### BRIEF
Using the entries below, copy out all lines where "blade" is found.

Start of GIVEN DATA

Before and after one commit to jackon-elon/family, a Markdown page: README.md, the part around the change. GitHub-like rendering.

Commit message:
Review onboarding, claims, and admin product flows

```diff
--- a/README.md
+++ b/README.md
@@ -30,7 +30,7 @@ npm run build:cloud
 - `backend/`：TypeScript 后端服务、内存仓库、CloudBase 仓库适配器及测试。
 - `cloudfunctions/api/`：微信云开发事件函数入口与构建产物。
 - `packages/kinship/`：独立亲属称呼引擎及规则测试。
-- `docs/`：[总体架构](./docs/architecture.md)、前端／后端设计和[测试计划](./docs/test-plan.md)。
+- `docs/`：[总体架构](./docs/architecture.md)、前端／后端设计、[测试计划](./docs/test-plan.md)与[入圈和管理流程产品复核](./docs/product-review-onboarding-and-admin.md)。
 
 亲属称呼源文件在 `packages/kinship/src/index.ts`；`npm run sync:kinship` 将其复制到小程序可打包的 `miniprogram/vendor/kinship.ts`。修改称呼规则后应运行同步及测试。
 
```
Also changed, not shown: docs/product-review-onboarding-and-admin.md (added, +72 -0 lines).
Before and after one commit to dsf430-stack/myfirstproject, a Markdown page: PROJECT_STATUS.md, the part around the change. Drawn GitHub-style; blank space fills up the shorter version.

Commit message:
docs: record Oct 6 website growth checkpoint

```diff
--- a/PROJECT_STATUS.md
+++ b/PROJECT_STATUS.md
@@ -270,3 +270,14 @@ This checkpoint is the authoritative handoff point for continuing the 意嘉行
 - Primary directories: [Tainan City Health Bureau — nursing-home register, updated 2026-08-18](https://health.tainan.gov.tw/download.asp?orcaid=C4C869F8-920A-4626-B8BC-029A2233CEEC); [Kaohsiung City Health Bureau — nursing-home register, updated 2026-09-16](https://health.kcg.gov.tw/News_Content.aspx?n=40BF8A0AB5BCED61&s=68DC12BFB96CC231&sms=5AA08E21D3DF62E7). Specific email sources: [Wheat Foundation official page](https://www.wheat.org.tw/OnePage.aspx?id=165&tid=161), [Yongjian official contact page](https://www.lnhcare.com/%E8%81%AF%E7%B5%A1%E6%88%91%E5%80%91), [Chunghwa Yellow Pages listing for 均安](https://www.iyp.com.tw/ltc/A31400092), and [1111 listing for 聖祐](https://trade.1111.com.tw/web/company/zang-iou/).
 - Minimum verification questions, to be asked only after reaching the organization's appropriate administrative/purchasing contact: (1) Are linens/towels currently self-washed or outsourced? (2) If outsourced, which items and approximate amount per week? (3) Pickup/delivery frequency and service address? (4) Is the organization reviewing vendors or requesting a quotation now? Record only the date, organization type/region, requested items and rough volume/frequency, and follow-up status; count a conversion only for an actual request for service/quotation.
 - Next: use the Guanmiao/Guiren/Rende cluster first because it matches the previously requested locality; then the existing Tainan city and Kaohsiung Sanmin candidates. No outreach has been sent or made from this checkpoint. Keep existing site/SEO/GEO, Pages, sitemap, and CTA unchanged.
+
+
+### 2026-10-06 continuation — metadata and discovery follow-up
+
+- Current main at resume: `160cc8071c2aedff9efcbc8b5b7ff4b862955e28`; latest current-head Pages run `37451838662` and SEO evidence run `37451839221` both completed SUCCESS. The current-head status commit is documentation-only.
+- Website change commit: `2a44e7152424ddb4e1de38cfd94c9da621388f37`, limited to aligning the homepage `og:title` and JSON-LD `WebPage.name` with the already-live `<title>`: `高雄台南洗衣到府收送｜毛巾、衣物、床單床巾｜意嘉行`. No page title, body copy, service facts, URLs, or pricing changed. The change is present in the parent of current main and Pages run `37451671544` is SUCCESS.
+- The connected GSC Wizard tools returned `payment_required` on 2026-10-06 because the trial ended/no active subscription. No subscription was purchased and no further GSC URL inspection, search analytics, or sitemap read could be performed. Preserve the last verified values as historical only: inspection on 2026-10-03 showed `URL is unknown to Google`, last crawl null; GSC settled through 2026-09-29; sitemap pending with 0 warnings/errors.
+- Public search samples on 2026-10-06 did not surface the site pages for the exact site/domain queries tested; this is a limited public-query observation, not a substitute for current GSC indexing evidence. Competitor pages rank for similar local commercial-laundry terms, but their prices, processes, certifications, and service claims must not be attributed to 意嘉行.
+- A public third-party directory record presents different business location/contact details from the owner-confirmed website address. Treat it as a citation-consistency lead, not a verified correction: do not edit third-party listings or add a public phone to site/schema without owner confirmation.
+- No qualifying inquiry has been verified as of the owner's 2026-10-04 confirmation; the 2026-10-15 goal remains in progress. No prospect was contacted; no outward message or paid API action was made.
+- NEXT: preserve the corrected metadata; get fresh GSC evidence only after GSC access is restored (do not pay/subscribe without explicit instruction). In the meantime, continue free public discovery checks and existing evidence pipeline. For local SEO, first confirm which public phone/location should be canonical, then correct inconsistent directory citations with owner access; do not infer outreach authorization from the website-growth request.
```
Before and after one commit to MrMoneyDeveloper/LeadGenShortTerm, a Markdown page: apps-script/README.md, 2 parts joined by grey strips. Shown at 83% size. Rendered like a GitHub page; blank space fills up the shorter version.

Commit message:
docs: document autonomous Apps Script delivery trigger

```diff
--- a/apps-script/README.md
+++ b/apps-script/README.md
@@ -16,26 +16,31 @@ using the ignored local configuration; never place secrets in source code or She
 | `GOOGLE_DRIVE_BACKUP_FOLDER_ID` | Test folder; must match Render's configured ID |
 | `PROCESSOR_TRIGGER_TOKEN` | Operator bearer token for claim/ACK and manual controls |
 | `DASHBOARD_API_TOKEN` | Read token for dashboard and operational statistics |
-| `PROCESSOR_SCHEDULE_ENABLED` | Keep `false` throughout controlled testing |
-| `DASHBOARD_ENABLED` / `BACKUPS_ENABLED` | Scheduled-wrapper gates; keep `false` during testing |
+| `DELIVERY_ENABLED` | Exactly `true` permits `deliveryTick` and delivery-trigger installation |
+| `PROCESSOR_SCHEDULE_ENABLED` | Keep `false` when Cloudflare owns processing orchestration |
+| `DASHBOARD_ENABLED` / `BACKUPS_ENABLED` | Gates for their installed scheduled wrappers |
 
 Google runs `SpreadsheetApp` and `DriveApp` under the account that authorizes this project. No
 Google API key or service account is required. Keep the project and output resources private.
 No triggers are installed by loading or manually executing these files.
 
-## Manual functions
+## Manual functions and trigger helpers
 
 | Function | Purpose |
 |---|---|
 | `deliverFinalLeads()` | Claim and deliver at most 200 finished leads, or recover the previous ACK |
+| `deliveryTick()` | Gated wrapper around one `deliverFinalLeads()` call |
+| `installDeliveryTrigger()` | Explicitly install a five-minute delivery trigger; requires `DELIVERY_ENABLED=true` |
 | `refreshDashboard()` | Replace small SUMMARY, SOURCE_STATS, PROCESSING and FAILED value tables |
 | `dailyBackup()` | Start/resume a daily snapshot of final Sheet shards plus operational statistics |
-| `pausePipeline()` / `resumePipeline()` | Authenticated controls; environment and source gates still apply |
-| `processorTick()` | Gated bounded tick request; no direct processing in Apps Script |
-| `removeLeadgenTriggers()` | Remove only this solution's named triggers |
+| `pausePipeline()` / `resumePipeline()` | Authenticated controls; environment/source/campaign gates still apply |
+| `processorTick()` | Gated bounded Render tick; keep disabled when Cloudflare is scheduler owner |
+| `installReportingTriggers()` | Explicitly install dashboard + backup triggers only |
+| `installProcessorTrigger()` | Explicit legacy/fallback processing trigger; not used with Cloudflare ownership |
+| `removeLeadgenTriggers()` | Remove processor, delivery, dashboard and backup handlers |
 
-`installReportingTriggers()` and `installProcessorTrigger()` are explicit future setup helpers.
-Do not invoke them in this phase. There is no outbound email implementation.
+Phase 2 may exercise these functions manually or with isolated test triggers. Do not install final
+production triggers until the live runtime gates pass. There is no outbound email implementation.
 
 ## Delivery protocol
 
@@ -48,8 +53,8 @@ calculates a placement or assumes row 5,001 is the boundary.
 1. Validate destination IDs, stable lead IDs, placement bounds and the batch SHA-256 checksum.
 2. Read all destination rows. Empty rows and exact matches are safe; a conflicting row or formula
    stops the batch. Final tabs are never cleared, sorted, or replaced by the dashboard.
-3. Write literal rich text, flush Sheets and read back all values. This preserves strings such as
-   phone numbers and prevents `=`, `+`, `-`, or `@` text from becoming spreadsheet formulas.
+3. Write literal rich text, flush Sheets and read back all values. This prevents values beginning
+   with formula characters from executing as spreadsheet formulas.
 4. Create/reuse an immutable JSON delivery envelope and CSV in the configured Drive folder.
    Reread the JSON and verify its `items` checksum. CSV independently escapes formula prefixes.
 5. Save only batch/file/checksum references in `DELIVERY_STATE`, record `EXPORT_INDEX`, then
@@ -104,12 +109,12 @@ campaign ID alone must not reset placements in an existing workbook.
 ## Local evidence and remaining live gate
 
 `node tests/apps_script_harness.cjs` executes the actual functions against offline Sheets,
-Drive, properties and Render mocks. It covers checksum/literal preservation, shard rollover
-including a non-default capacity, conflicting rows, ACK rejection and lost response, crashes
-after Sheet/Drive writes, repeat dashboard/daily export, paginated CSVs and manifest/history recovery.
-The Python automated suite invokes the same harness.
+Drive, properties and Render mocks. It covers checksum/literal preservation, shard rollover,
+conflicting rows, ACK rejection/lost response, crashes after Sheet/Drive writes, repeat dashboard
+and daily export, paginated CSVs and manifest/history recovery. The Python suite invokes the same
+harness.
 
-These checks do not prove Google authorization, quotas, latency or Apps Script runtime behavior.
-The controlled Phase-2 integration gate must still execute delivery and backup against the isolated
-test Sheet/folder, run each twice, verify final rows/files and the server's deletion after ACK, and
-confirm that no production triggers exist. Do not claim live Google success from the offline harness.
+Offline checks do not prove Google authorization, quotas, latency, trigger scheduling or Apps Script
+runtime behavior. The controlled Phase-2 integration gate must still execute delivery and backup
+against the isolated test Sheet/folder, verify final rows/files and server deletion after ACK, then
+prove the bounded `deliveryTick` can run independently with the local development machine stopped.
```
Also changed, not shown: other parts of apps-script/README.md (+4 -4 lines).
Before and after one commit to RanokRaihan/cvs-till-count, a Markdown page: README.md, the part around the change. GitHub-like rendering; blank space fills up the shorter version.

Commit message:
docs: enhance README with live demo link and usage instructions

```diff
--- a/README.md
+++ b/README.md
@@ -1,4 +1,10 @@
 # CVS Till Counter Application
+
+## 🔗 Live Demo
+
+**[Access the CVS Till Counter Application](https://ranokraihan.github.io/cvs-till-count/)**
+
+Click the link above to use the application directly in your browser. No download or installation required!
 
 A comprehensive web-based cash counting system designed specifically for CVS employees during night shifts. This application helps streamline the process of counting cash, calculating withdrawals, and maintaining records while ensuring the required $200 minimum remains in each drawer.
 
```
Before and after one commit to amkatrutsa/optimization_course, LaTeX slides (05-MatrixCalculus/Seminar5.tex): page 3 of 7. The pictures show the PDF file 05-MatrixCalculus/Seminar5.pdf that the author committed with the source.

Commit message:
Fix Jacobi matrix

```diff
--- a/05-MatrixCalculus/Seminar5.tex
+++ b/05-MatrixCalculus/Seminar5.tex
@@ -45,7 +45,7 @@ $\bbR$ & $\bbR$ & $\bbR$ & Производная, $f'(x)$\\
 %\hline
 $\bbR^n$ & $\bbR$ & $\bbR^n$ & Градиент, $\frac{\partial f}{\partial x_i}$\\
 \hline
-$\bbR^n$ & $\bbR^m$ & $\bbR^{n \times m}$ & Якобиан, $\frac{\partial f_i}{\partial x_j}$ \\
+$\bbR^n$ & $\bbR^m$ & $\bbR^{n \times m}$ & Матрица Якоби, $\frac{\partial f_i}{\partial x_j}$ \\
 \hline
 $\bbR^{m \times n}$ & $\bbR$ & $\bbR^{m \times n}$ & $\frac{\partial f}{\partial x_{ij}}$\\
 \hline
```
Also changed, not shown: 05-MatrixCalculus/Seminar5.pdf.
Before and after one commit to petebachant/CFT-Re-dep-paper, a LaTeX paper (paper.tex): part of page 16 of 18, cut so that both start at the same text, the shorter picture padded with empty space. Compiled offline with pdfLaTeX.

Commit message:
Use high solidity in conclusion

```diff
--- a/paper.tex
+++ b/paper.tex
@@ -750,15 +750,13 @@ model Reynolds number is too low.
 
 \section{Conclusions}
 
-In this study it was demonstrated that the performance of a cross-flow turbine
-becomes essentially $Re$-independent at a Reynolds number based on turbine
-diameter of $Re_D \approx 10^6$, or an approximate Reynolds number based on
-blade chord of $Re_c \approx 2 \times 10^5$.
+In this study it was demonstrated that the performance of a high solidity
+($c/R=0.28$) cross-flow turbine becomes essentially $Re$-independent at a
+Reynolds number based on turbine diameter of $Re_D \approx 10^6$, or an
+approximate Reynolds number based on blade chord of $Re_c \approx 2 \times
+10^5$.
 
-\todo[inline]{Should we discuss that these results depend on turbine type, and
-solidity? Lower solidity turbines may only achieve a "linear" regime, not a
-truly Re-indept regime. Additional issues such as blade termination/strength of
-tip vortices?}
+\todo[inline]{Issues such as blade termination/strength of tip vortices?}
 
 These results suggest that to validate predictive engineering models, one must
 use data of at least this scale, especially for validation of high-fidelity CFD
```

End of GIVEN DATA

### OUTPUT FOR THIS TASK
-blade chord of $Re_c \approx 2 \times 10^5$.
+approximate Reynolds number based on blade chord of $Re_c \approx 2 \times
-truly Re-indept regime. Additional issues such as blade termination/strength of
+\todo[inline]{Issues such as blade termination/strength of tip vortices?}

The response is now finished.